Seulo, located between Barbagia and Ogliastra, is a true factory for centenarians – a record on the island of records. It is suffice to point out that a person born here is statistically ten times more likely to live to 100 than the average Italian.
Genealogist Pino Ledda is currently creating family trees of all the Seulesi (people from Seulo) by studying their origins, habits and personal stories.
The project is called Per non perdere la memoria (‘So as not to forget’). Ledda is drawing on his experience gained at SharDna, a company founded by Renato Soru which has collected personal, clinical and genealogical data from 80% of the inhabitants of eight districts in the Sardinian Blue Zone for 11 years (it has been sold to the San Raffaele Foundation).
Discoveries are at times unusually surprising. Just think that Seulo is amongst those towns with the highest number of graduates in relation to the town population. According to Ledda, the study of isolated populations is a modern and valuable tool for research into the genetic basis of complex illnesses such as diabetes, hypertension and osteoporosis. This is because in these populations it is possible to register – along with geographical and linguistic isolation – a high rate of inbreeding associated with very little migration and emigration.
It is well known that the area in question is a very special genetic park. Mario Pirastu, director of the Institute of population genetics of Italy’s National Research Council (CNR), has confirmed that ancient populations here – and often ones with an ancestor in common – have lived isolated for centuries. These men and women have lived in a harsh, but unpolluted climate and fed themselves on what nature has to offer. In essence, their lives have been characterised by hard work and intense physical activity but little emotional stress.
The Sardinian town has also aroused curiosity on an international scale.

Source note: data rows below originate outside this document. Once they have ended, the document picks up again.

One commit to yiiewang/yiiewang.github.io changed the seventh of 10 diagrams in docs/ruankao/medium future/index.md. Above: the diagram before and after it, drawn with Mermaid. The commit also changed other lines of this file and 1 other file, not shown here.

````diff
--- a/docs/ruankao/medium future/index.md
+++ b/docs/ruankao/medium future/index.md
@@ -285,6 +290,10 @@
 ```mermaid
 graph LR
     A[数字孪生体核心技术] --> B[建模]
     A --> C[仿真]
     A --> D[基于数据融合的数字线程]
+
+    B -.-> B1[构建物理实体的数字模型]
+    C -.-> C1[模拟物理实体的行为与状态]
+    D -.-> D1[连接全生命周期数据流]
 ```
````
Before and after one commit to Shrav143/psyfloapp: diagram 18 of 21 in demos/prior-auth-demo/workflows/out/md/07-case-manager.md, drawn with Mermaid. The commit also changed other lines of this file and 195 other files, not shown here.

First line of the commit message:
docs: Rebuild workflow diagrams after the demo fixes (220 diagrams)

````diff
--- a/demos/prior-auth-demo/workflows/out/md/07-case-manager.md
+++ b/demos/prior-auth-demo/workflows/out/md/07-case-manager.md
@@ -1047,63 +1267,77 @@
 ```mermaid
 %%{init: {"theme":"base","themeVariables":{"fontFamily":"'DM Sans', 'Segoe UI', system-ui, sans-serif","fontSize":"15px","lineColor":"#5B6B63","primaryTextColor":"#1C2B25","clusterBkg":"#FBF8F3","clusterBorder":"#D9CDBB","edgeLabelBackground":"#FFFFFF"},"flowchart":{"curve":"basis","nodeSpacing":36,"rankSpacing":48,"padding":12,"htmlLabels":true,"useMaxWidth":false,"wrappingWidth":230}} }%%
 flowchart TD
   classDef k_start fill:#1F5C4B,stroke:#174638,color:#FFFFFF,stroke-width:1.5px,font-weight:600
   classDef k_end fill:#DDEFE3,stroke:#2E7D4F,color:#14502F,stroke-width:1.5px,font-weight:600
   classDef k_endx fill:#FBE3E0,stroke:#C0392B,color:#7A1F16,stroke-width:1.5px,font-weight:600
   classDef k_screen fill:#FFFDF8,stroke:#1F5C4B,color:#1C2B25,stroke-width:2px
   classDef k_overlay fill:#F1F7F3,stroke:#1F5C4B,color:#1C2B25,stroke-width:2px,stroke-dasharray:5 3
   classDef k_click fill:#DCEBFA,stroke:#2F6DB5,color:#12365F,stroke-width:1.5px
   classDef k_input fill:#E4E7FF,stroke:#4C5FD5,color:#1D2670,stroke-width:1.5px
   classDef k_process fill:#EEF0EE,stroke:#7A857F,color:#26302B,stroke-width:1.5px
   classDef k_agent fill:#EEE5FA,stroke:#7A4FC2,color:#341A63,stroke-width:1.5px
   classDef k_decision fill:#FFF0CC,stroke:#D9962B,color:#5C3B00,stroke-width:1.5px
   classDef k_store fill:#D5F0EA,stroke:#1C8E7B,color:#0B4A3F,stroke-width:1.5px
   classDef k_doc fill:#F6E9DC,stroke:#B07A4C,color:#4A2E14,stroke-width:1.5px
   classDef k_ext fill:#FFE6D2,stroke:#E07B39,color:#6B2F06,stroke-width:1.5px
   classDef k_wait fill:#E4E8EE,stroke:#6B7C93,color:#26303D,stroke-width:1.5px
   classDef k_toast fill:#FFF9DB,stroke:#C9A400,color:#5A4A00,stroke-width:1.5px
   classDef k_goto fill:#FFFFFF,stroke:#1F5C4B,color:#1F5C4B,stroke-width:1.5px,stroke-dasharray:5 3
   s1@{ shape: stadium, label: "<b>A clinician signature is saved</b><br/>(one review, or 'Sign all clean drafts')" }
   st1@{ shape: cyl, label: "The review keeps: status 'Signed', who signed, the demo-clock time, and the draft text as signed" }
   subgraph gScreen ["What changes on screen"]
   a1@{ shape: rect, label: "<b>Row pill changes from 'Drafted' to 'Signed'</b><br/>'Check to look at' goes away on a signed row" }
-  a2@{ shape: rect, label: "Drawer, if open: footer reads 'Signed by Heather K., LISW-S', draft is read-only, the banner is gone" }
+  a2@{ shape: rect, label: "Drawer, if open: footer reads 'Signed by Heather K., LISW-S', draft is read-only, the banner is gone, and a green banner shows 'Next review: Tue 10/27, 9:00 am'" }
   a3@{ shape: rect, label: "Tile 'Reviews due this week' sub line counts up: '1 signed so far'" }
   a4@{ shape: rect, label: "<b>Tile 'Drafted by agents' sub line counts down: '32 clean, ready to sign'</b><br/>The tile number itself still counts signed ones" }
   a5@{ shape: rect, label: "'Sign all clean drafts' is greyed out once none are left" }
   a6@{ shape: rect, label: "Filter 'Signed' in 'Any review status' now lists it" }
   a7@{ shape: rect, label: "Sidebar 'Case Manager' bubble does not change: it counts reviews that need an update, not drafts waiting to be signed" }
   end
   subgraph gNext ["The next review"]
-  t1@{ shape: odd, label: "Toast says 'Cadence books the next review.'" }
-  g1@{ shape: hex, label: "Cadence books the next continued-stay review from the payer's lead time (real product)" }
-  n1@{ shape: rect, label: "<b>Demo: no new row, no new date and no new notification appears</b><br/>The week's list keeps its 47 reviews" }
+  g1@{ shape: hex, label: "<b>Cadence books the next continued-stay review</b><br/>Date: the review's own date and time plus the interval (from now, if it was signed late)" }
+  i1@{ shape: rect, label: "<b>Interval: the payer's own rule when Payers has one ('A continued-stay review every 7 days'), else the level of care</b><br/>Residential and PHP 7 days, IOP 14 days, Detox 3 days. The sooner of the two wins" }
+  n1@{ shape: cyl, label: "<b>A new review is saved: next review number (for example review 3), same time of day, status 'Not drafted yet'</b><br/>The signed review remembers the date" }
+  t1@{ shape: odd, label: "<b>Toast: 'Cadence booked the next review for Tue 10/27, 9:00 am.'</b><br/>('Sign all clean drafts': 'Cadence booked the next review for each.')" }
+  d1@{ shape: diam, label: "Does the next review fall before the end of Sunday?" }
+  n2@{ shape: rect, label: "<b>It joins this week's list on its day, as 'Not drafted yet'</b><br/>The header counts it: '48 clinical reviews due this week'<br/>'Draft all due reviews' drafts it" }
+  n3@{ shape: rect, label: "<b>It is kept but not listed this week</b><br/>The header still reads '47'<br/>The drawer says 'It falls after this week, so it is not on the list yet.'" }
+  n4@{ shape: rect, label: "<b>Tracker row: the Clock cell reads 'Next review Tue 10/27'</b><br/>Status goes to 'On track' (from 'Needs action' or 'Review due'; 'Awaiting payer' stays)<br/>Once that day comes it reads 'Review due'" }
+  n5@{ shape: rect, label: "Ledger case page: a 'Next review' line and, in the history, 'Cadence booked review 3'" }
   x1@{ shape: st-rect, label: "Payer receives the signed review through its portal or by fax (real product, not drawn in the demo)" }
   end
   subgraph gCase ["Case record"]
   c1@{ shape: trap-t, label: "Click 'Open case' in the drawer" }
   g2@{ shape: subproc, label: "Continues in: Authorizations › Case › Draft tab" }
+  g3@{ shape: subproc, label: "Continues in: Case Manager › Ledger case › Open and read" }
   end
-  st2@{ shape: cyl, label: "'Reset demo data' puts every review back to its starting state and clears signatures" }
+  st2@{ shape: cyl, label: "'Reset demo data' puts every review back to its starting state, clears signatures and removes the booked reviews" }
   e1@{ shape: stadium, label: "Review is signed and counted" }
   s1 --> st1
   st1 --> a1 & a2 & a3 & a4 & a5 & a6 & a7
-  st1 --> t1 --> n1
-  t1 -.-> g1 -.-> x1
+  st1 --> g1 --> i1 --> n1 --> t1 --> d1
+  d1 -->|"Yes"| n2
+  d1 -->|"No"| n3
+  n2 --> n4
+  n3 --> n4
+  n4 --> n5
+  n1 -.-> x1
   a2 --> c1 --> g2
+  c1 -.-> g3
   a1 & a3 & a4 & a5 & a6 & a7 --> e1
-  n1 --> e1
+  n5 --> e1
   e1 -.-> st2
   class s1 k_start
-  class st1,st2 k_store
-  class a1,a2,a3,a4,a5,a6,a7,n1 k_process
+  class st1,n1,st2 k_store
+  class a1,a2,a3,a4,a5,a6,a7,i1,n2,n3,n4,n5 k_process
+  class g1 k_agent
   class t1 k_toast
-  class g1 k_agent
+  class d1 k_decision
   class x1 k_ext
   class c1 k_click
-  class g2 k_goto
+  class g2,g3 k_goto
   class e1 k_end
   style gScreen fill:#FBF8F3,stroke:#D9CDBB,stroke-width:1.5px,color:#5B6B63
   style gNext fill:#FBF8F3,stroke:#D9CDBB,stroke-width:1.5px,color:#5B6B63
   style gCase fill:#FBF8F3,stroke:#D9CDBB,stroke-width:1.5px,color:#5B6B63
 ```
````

Great interest has been manifested by Fort Worth, the county seat of Tarrant County in Texas (USA), in the lifestyle of its inhabitants and it appears that negotiations are underway for a twinning project.